Published November 24, 2007 by
I have been married a long time; forty-six years. And I have been married all this time to the same woman. Is this an accomplishment? Am I an authority on marriage? I think not. What I am an authority on is my marriage. Even so, I doubt I am aware of all the elements in our relationship, of the changes we have undergone, of the compromises we have made, and of our achievements as a married couple. It may seem strange to use the word "achievement." However, marriage is a relationship that can foster and facilitate growth in a number of areas personal developments, familial development, the development of a home. This is what I have in mind when I refer to the achievements of marriage.
Love is an important aspect of marriage, but it ordinarily is not an achievement except in arranged marriages or marriages of convenience or financial gain. It's beyond the wedding gifts and the butter cream cake. Love usually is, and certainly was for me, a condition for marriage. I won't try to define love. I know I was in love with my wife and she was in love with me. We still are in love with each other, although the form has changed. When we first fell in love, I had a difficult time restraining myself from kissing and fondling her whenever we were together, and we always wanted to be together. Indeed, that's why I married her-so we always could be together. These days the impulse to kiss and fondle her is more restrainable, but it's still there. I suppose someone might say that it was not love in those early days, it was sexual attraction. There was a strong element of sexual attraction in our relationship. However, I have been sexually attracted to women without being in love with them.
We had a lot going for us when we got married. We shared a great many interests-some major, some minor, and all contributing to compatibility. We were both deeply interested in the same professional area. We enjoyed travel and sports. We both loved the theater and had similar reactions to movies, with my wife leaning a bit more to the refined and interpersonally sensitive and I leaning more to the shoot-tern-ups. Despite this bit of sex-typing, our tastes were (and remain) more often similar than different. Of course, we loved children and wanted to have a family.
A related compatibility that was not a factor in our courtship but was a positive factor in the marriage was my wife's interest and skill in cooking and my zest and delight in eating the meals she prepared. I had no idea my bride-to-be was such a wonderful cook. Today we both enjoy dining in fine restaurants, another factor undoubtedly contributing to the longevity of our marriage (although probably not to our individual longevities). However, this was not an initial element in our courtship, since we could not afford fine restaurants. In addition, although I was aware of her beauty, intelligence, and sensitivity, I had little idea of (and, at the time, probably would not have been able to appreciate) the aesthetic sensibilities she would show in decorating our home and looking attractive in inexpensive clothes (all we could afford during the first ten years).
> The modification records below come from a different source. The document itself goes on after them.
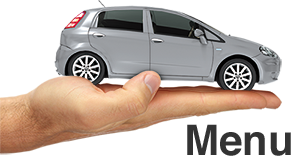
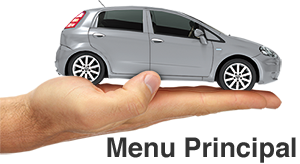
correções na caixa

Changed region(s): [[0.33, 0.7317, 0.99, 1.0]]

diff --git a/superandoobjecoes.html b/superandoobjecoes.html
@@ -74,14 +74,14 @@
             
 
                 <div class="span8 offset2">
-                    <p><a class="btn btn-large btn-warning btn-block" href="objecao1.html"><i class="icon-exclamation-sign icon-white"></i> Objeção 1: Vou fazer outras cotações!</a></p>
-                    <p><a class="btn btn-large btn-warning btn-block" href="objecao2.html"><i class="icon-exclamation-sign icon-white"></i> Objeção 2: Não tenho interesse!</a></p>
-                    <p><a class="btn btn-large btn-warning btn-block" href="objecao3.html"><i class="icon-exclamation-sign icon-white"></i> Objeção 3: Este seguro é muito caro! Estou sem dinheiro!</a></p>
-                    <p><a class="btn btn-large btn-warning btn-block" href="objecao4.html"><i class="icon-exclamation-sign icon-white"></i> Objeção 4: Vou pensar e qualquer coisa, te ligo!</a></p>
-                    <p><a class="btn btn-large btn-warning btn-block" href="objecao5.html"><i class="icon-exclamation-sign icon-white"></i> Objeção 5: Preciso falar com minha esposa/marido!</a></p>
-                    <p><a class="btn btn-large btn-warning btn-block" href="objecao6.html"><i class="icon-exclamation-sign icon-white"></i> Objeção 6: Eu já tenho corretor e estou satisfeito com ele!</a></p>
-                    <p><a class="btn btn-large btn-warning btn-block" href="objecao7.html"><i class="icon-exclamation-sign icon-white"></i> Objeção 7: Já tenho seguro e não quero mudar!</a></p>
-                    <p><a class="btn btn-large btn-warning btn-block" href="objecao8.html"><i class="icon-exclamation-sign icon-white"></i> Objeção 8: Não acredito em seguro</a></p>
+                    <p><a class="btn btn-large btn-warning btn-block" href="objecao1.html"><i class="icon-film icon-white"></i> Objeção 1: Vou fazer outras cotações!</a></p>
+                    <p><a class="btn btn-large btn-warning btn-block" href="objecao2.html"><i class="icon-film icon-white"></i> Objeção 2: Não tenho interesse!</a></p>
+                    <p><a class="btn btn-large btn-warning btn-block" href="objecao3.html"><i class="icon-film icon-white"></i> Objeção 3: Este seguro é muito caro! Estou sem dinheiro!</a></p>
+                    <p><a class="btn btn-large btn-warning btn-block" href="objecao4.html"><i class="icon-film icon-white"></i> Objeção 4: Vou pensar e qualquer coisa, te ligo!</a></p>
+                    <p><a class="btn btn-large btn-warning btn-block" href="objecao5.html"><i class="icon-film icon-white"></i> Objeção 5: Preciso falar com minha esposa/marido!</a></p>
+                    <p><a class="btn btn-large btn-warning btn-block" href="objecao6.html"><i class="icon-film icon-white"></i> Objeção 6: Eu já tenho corretor e estou satisfeito com ele!</a></p>
+                    <p><a class="btn btn-large btn-warning btn-block" href="objecao7.html"><i class="icon-film icon-white"></i> Objeção 7: Já tenho seguro e não quero mudar!</a></p>
+                    <p><a class="btn btn-large btn-warning btn-block" href="objecao8.html"><i class="icon-film icon-white"></i> Objeção 8: Não acredito em seguro</a></p>
                  </div>
             </div>
 

diff --git a/argumentacaodevendas.html b/argumentacaodevendas.html
@@ -66,23 +66,23 @@
 
             <div class="row-fluid">
 
-                <p>O Seguro Tranquilo Auto é um dos mais completos do mercado e sua comercialização alcança sempre resultados bastante positivos. O objetivo deste material é subsidiar os Indicadores de Negócios com informações e conhecimentos que facilitem sua atuação e, consequentemente, a realização de mais negócios. </p>
-                <p>Além do filme de apresentação do material, que pode ser visualizado abaixo, é possível assistir a duas vídeo aulas, uma sobre produto e outra sobre argumentação para vendas. Três materiais complementares também são disponibilizados: um link para o Manual do Produto, com dados mais detalhados e atualizados sobre o Seguro Tranquilo Auto; um link para o Tutorial do Sistema de Vendas e uma Apresentação do Produto em ppt para seu melhor entendimento.</p>
+                <p>A vídeo aula abaixo de Argumentação de Vendas apresenta uma série de argumentos para que os Indicadores de Negócios tenham mais sucesso em suas vendas auxiliando os clientes na tomada da decisão da adesão ao seguro.</p>
+                <p>A partir de um conjunto de cinco objeções, são apresentadas técnicas de persuasões eficazes que, além de orientarem os Indicadores de Negócios, também os fazem refletirem sobre sua ação de convencimento e negociação.</p>
 
                 <div class="well">
                     <div data-swf="lib/flowplayer.swf"
                       class="flowplayer no-toggle play-button" data-embed="false" data-ratio="0.5619">
                       <video preload="auto" controls="controls" poster="img/capa_argumentacao_vendas.jpg">
-                        <source src="video/video1_final_480p.mp4" type="video/mp4" />
-                        <source src="video/video1_final_480p.theora.ogv" type="video/ogg" />
-                        <source src="video/video1_final_480p.mp4" type="video/flash" />
+                        <source src="video/video3_final_480p.mp4" type="video/mp4" />
+                        <source src="video/video3_final_480p.theora.ogv" type="video/ogg" />
+                        <source src="video/video3_final_480p.mp4" type="video/flash" />
                       </video>
                    </div>
                 </div>
 
             <div class="row">
                     <div class="span4 offset8">
-                        <p><a class="btn btn-large btn-warning btn-block" href="menu.html"><i class="icon-arrow-left icon-white"></i> Voltar ao Menu</a></p>
+                        <p><a class="btn btn-large btn-warning btn-block" href="menu.html"><i class="icon-arrow-left icon-white"></i> Voltar ao Menu Principal</a></p>
                     </div>
                 </div>
 

diff --git a/introducao.html b/introducao.html
@@ -67,7 +67,7 @@
             <div class="row-fluid">
 
                 <p>O Seguro Tranquilo Auto é um dos mais completos do mercado e sua comercialização alcança sempre resultados bastante positivos. O objetivo deste material é subsidiar os Indicadores de Negócios com informações e conhecimentos que facilitem sua atuação e, consequentemente, a realização de mais negócios. </p>
-                <p>Além do filme de apresentação do material, que pode ser visualizado abaixo, é possível assistir a duas vídeo aulas, uma sobre produto e outra sobre argumentação para vendas. Três materiais complementares também são disponibilizados: um link para o Manual do Produto, com dados mais detalhados e atualizados sobre o Seguro Tranquilo Auto; um link para o Tutorial do Sistema de Vendas e uma Apresentação do Produto em ppt para seu melhor entendimento.</p>
+                <p>Além do filme de apresentação do material, que pode ser visualizado abaixo, é possível assistir a mais três vídeo aulas, sobre Produto, Argumentação de Vendas e Superando Objeções. Três materiais complementares também são disponibilizados: um link para o Manual do Produto, com dados mais detalhados e atualizados sobre o Seguro Tranquilo Auto; um link para o Tutorial do Sistema de Vendas e uma Apresentação do Produto em ppt para seu melhor entendimento.</p>
 
                 <div class="well">
                     <div data-swf="lib/flowplayer.swf"

diff --git a/menu.html b/menu.html
@@ -114,8 +114,8 @@
 
         <!-- Button to trigger modal -->
         <div class="row">
-            <div class="span1 offset11">  
-            <a href="#myModal" role="button" class="btn-link creditos" data-toggle="modal"> Créditos</a>
+            <div class="pull-right">  
+            <a href="#myModal" role="button" class="btn btn-info" data-toggle="modal"> Créditos</a>
             </div>
         
             <!-- Modal -->
@@ -130,7 +130,7 @@
                 <h4>Projeto Gráfico e desenvolvimento lógico:</h4>
                 <p><a href="http://www.designup.pro.br/pro/osmala" target="_blank" alt="Waldemar Osmala"> Waldemar Osmala</a></p>
                 <h4>Coordenação Pedagógica</h4>
-                <p>Dorti Solange F. de Albuquerque</p>
+                <p>Dorti Solange F. de Albuquerque - CAIXA SEGUROS</p>
 
                 <h4>Apresentação</h4>
                 <p>André Santos</p>

diff --git a/alerta_ios.html b/alerta_ios.html
@@ -74,7 +74,7 @@
 
             <div class="row">
                     <div class="span4 offset8">
-                        <p><a class="btn btn-large btn-warning btn-block" href="menu.html"><i class="icon-arrow-left icon-white"></i> Voltar ao Menu</a></p>
+                        <p><a class="btn btn-large btn-warning btn-block" href="menu.html"><i class="icon-arrow-left icon-white"></i> Voltar ao Menu Principal</a></p>
                         <p><a class="btn btn-large btn-warning btn-block" href="auto/Seguro_Auto/simulacao/flash/index.htm"><i class="icon-play icon-white"></i> Prosseguir</a></p>
 
                     </div>

diff --git a/produto.html b/produto.html
@@ -81,7 +81,7 @@
 
             <div class="row">
                     <div class="span4 offset8">
-                        <p><a class="btn btn-large btn-warning btn-block" href="menu.html"><i class="icon-arrow-left icon-white"></i> Voltar ao Menu</a></p>
+                        <p><a class="btn btn-large btn-warning btn-block" href="menu.html"><i class="icon-arrow-left icon-white"></i> Voltar ao Menu Principal</a></p>
                     </div>
                 </div>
We also began our marriage with some impediments. Our respective families, although loving, were largely sources of problems rather than sources of support. A more fundamental difficulty was our youth and immaturity. I was unable to acknowledge that needs were not being satisfied because we lacked financial resources and my spouse was reluctant to express even modest wants. My view of life required behaving as a good soldier to overcome barriers and frustrations. This, coupled with my self-righteousness, defeated communication and led to spats, emotional outbursts, and a broken record of negative interactions played out in a variety of settings. We sought marriage counseling and individual therapy and finally separated after almost thirty years of marriage. My wife initiated the separation. She took a particularly courageous step in leaving the house, in view of her attachment to home and discomfort with social isolation.
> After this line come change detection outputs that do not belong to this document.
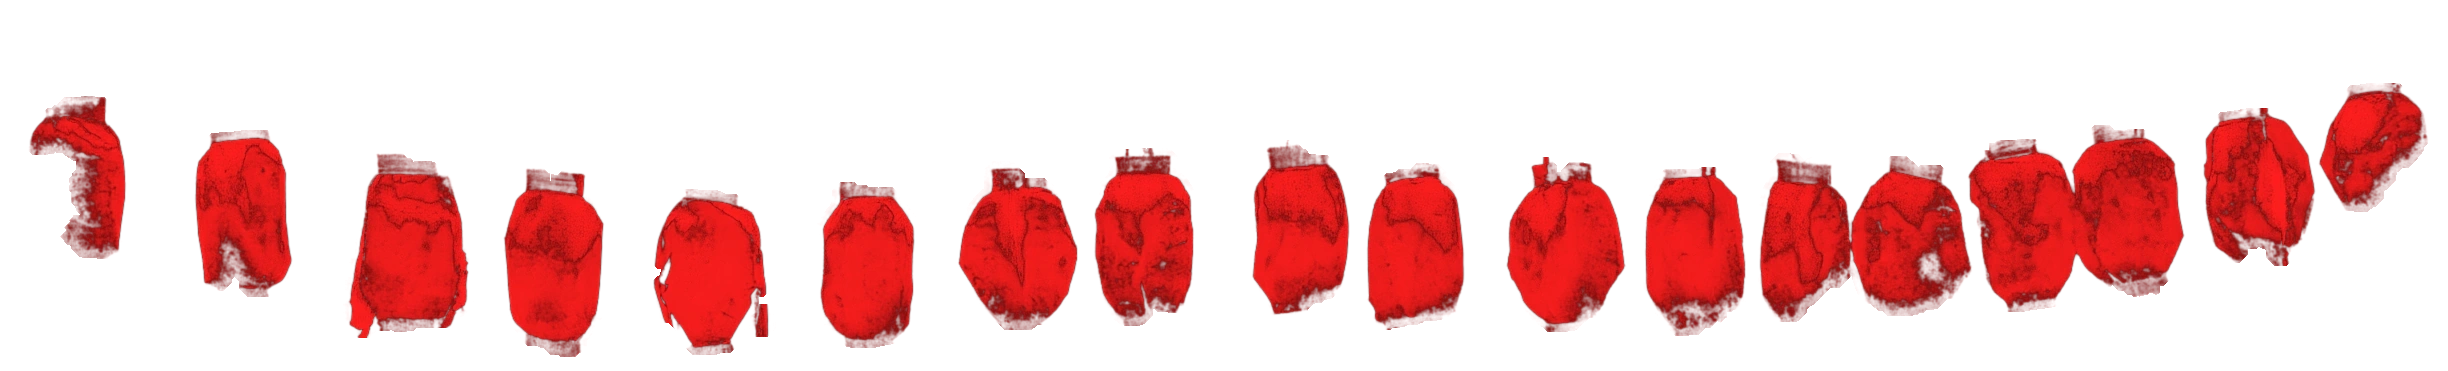
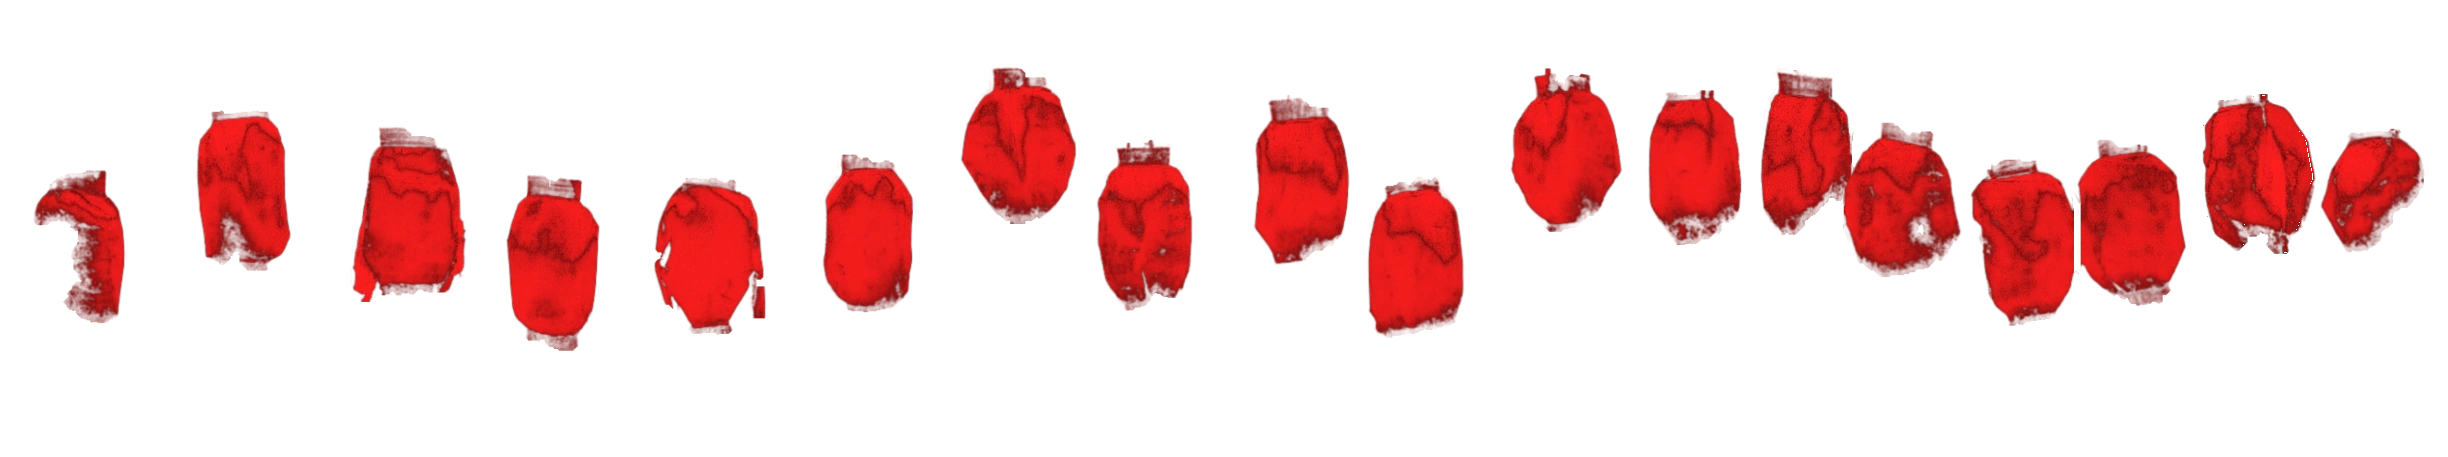
灯笼图：按旧排布用原图逐盏重做（更清晰，位置不变）
Claude-Session: https://claude.ai/code/session_01WvX51nbkJSoqP7cjdirpLZ

diff --git a/CLAUDE.md b/CLAUDE.md
@@ -301,4 +301,5 @@ npm run dev:pages                             # 正式部署的路径（Pages+Wo
 
 ## 7.20 灯笼图重做（2026-10-06）
 
-- 用户重发了原图（2448×496，黑底、红青灯笼 + 顶部吊绳）。`lantern-dark/light.webp` 用它重做：黑→透明（alpha 按亮度、颜色反预乘），只保留灯笼本体（连通域筛选 + 开运算，去掉顶绳、吊线、流苏和残线），宽度 2448（原 1800），lossy q95 + alpha 无损，约 230KB / 180KB。浅色版 = 同形状纯红。画布顶部不裁，手机 `margin-top:-12.6vw` 对齐沿用（最左几盏顶边约在图宽 4%，和旧图一致）。灯笼排列比旧图多 3 盏（20 盏）、顺序不同，因为旧图来源不同。
+- 用户重发了原图（2448×496，18 盏灯笼 + 顶部吊绳）。`lantern-dark/light.webp` 现在是**逐盏抠出原图灯笼，按旧图（d24f31e 版）每盏的位置/大小摆回去**（旧图和原图是同样 18 盏、同样顺序，只是摆位不同），画布 2448×457（旧图 1800×336 的 1.36 倍），所以布局、手机对齐（`margin-top:-12.6vw`）全部不变，只是更清晰、没有吊绳/线头/流苏。浅色版 = 同形状纯红。
+- 第一版（直接去绳、保持原图排布）被用户否决：她要的是旧图的排布。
The separation was a shock for me and for her and led to personal growth experiences for both of us. She became more conscious of her needs and better able to effectively articulate them. The impregnable steel shell that made me impervious to some messages, while not shattered, became at least porous. We reconciled after six months.
It took hard work and pain to break down barriers, deepen our understanding of each other, accept our respective failings, and broaden our consciousness. This personal development constitutes for me an important achievement of our marriage. One of the challenges of marriage is for spouses to develop a shared commitment and orientation without sacrificing each other's individuality. Also, for a marriage to work, one partner cannot grow while the other remains suspended in a never changing time warp of habits and biases.
The creation of a caring, interconnected family is another achievement of our marriage. We are fortunate in having thoughtful and accomplished children who are each creating their own families. A third achievement is a home we enjoy and that serves as a sanctuary and place of support as well as a place for entertaining family and friends. A fourth achievement is a network of friends whom we both care for and enjoy. They care for us, and occasionally surprise us with an anniversary basket. A reminder of our love and life together.
I think our marriage illustrates in many ways the gratifications afforded and dilemmas posed by the institution of marriage in our contemporary society. The betrothed are typically two individuals who have only superficial knowledge of each other (although they may believe otherwise) and who, while relatively young, make a lifetime commitment to share a home, raise a family, and remain together. They will have little control over most of the pressures, demands, and problems that life experiences inevitably pose.
In addition to coping with unpredictable events in the external world, the spouses need to adjust to each other's idiosyncrasies as they interact daily and as they change. Hopefully the partner will further develop, deepen, and expand their interests and sensibilities.
The marriage that allows for the gratification and support provided by sharing plus personal growth and development for each partner is the marriage we should all strive for. Reaching that goal takes constant work. And work on the part of the marital partners is what is required to make a marriage truly work.